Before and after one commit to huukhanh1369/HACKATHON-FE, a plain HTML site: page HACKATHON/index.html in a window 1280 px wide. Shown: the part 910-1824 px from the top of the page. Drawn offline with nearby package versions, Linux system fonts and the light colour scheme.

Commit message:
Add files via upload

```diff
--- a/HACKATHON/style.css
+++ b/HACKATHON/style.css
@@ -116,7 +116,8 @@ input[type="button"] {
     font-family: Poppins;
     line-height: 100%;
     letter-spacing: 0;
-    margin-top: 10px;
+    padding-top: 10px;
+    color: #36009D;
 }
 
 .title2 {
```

####################

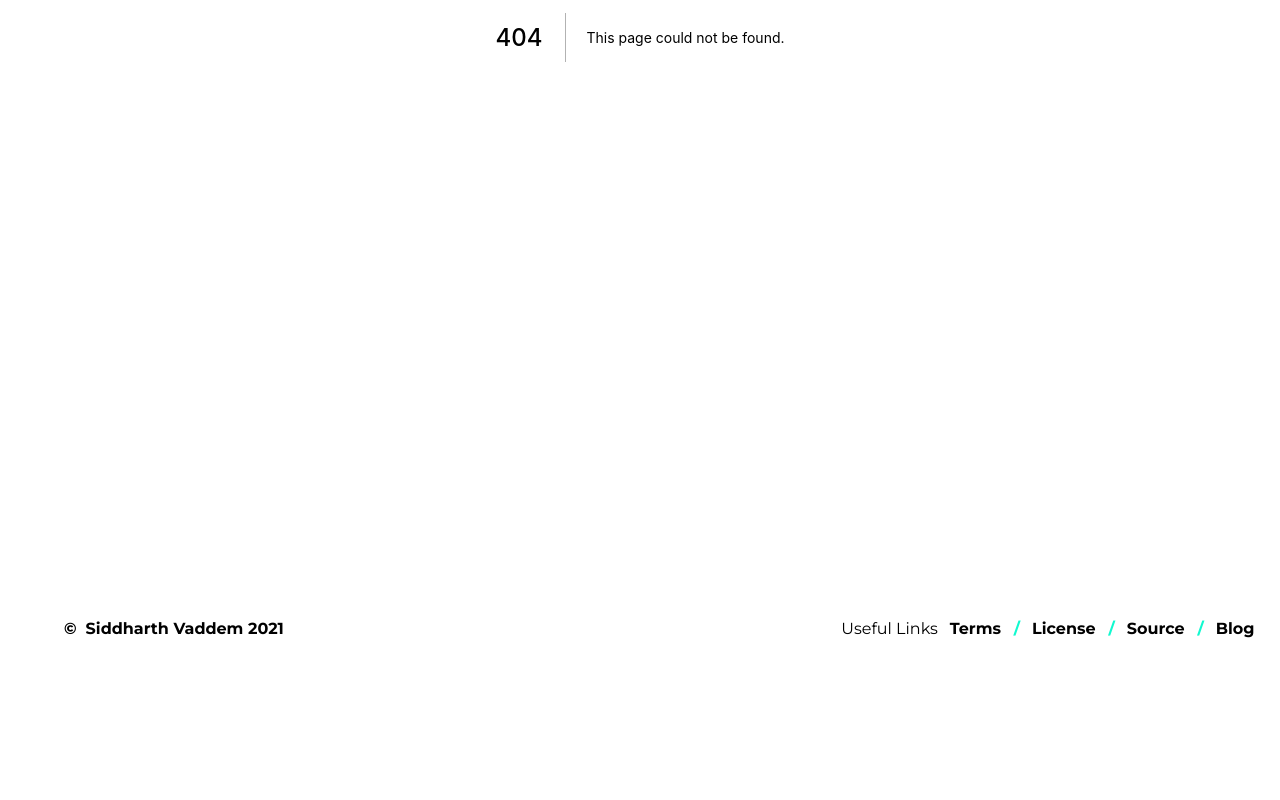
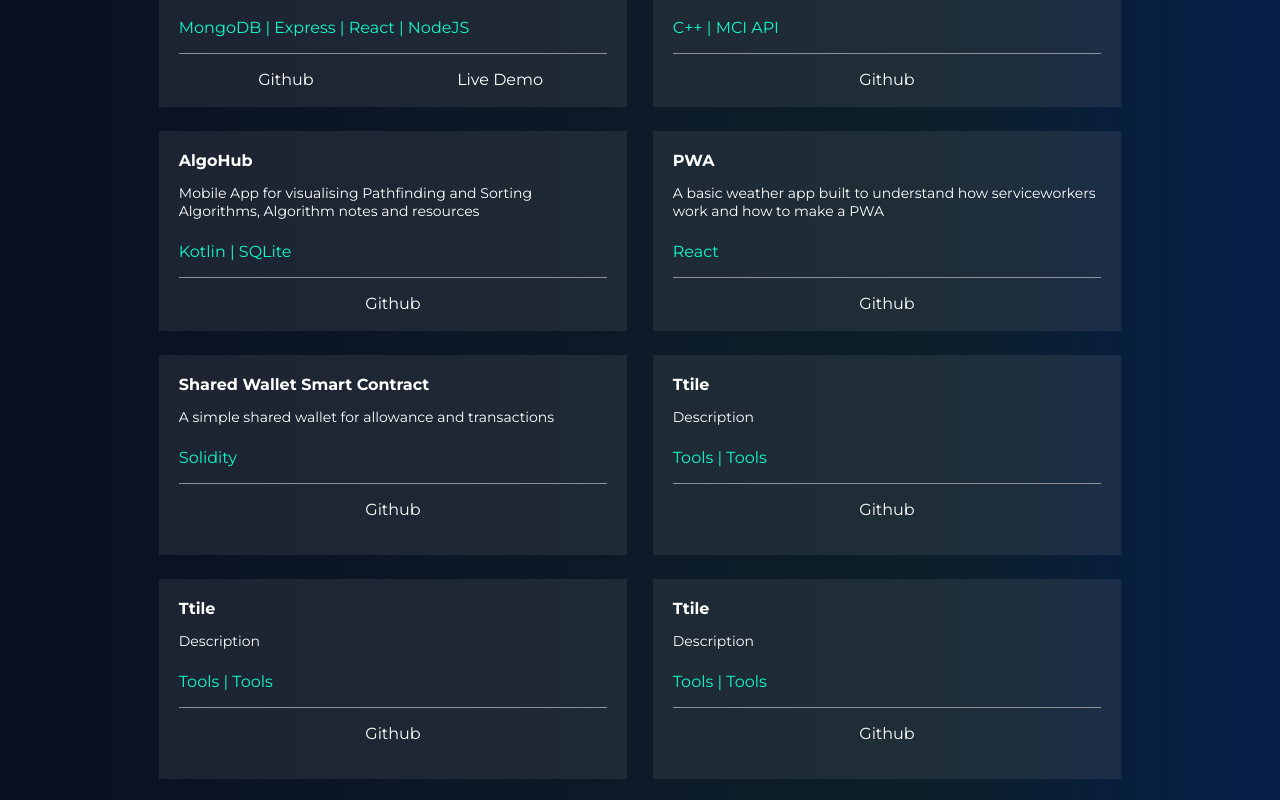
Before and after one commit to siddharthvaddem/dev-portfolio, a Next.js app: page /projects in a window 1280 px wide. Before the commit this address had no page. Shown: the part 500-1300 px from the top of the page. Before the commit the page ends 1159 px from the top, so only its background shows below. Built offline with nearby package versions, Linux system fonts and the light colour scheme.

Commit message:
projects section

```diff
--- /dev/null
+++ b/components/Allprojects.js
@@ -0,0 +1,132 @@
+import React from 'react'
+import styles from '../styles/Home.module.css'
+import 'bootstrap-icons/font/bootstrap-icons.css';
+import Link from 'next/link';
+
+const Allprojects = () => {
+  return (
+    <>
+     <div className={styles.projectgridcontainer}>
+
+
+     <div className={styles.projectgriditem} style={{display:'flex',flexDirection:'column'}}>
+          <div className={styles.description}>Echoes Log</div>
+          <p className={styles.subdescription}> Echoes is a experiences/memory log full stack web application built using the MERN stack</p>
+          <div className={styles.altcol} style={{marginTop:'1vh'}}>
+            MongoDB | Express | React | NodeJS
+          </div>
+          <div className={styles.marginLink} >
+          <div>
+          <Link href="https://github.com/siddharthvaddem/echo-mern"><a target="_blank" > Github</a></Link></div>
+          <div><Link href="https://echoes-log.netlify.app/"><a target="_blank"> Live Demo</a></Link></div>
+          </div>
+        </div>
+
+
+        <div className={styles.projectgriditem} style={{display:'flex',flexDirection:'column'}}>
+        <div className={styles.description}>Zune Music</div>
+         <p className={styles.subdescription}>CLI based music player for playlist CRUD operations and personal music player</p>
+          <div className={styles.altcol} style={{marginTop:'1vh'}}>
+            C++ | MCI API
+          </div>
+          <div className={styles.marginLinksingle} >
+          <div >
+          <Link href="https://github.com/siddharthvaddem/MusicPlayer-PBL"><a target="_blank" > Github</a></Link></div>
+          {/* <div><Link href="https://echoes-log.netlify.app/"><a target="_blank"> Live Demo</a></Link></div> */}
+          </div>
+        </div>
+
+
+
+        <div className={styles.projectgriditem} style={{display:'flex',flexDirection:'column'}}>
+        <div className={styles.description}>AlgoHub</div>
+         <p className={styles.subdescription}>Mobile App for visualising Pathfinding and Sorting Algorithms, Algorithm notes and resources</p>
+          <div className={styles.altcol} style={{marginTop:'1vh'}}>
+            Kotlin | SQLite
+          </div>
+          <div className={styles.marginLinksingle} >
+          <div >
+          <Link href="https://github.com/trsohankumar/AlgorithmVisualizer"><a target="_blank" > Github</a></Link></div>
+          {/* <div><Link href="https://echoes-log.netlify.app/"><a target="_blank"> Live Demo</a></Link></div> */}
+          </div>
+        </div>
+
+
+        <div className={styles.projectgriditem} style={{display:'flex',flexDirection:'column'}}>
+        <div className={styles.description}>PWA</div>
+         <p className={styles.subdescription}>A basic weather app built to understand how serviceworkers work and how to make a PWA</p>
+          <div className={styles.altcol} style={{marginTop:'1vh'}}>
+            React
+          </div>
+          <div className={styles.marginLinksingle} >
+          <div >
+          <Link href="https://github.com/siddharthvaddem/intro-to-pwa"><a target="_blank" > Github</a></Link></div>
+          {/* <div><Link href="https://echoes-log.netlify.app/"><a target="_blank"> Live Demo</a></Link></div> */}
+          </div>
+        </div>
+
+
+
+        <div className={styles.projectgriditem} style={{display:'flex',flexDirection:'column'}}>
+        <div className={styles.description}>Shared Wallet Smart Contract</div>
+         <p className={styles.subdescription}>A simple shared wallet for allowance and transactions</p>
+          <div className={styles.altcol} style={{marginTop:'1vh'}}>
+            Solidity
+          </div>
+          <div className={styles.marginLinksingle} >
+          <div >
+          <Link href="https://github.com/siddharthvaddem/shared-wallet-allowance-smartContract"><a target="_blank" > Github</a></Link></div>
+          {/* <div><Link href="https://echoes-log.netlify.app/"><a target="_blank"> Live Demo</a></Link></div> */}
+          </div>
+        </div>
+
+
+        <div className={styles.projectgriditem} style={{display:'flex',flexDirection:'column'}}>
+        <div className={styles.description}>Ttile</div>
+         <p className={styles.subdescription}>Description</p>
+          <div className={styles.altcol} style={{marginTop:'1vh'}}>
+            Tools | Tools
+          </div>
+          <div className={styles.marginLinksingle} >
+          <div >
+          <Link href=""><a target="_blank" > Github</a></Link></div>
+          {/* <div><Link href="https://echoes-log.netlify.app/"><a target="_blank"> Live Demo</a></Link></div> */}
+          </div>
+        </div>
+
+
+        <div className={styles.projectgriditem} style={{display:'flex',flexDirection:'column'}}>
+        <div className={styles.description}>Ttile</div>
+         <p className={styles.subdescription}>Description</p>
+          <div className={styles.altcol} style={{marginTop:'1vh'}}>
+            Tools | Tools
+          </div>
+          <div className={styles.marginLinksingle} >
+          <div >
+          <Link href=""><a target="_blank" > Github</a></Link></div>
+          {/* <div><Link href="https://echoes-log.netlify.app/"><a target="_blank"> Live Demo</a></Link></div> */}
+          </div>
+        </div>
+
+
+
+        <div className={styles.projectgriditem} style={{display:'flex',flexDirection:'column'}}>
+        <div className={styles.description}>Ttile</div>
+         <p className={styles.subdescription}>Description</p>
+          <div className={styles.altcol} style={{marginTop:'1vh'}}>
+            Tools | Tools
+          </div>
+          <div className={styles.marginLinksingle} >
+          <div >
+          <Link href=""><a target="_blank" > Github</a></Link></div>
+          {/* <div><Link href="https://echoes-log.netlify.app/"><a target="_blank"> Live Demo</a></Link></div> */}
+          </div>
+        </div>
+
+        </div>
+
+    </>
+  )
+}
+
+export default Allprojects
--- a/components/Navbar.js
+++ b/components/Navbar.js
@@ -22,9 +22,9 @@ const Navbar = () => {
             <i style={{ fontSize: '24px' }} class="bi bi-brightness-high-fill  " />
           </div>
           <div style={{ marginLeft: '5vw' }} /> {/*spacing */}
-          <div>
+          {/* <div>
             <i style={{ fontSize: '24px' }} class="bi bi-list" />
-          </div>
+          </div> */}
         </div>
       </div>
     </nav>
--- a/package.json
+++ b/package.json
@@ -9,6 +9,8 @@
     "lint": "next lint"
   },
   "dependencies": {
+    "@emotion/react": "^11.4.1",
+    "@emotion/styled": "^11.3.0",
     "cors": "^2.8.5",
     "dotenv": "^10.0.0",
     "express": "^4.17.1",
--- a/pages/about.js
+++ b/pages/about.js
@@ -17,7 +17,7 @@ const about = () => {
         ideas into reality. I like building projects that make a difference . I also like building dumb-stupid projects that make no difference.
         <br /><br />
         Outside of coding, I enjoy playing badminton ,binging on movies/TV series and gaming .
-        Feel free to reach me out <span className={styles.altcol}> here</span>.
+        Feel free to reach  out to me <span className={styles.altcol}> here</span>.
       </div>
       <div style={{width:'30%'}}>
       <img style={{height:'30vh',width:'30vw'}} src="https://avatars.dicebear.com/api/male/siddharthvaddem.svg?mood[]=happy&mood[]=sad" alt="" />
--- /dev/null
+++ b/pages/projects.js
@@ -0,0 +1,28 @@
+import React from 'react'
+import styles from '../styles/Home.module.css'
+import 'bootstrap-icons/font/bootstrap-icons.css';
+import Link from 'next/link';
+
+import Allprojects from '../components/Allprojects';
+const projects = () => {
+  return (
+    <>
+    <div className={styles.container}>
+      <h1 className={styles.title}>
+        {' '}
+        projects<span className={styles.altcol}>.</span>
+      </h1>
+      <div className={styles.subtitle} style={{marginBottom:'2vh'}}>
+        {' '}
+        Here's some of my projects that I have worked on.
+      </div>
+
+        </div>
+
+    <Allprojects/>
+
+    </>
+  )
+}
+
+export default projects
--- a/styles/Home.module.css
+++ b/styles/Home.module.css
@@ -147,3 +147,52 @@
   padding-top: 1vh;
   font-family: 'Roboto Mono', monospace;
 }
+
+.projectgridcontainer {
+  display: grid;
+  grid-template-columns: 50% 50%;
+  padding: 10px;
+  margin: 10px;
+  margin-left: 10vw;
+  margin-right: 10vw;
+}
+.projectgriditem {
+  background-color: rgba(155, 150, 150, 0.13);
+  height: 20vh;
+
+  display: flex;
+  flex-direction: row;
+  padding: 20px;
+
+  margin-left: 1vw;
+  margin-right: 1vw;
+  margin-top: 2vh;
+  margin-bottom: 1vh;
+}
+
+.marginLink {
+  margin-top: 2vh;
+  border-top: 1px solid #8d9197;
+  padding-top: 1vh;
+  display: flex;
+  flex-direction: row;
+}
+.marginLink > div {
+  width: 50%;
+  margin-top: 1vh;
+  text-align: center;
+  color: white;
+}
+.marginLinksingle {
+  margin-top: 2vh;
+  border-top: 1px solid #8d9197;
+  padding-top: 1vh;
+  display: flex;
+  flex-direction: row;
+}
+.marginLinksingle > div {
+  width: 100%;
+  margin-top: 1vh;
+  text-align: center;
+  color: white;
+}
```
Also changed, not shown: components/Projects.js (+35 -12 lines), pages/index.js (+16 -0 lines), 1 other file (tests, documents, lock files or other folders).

####################

## Work task
When a line in the data contains "module", return it as written.

## Answer space
+import styles from '../styles/Home.module.css'
+import styles from '../styles/Home.module.css'
--- a/styles/Home.module.css
+++ b/styles/Home.module.css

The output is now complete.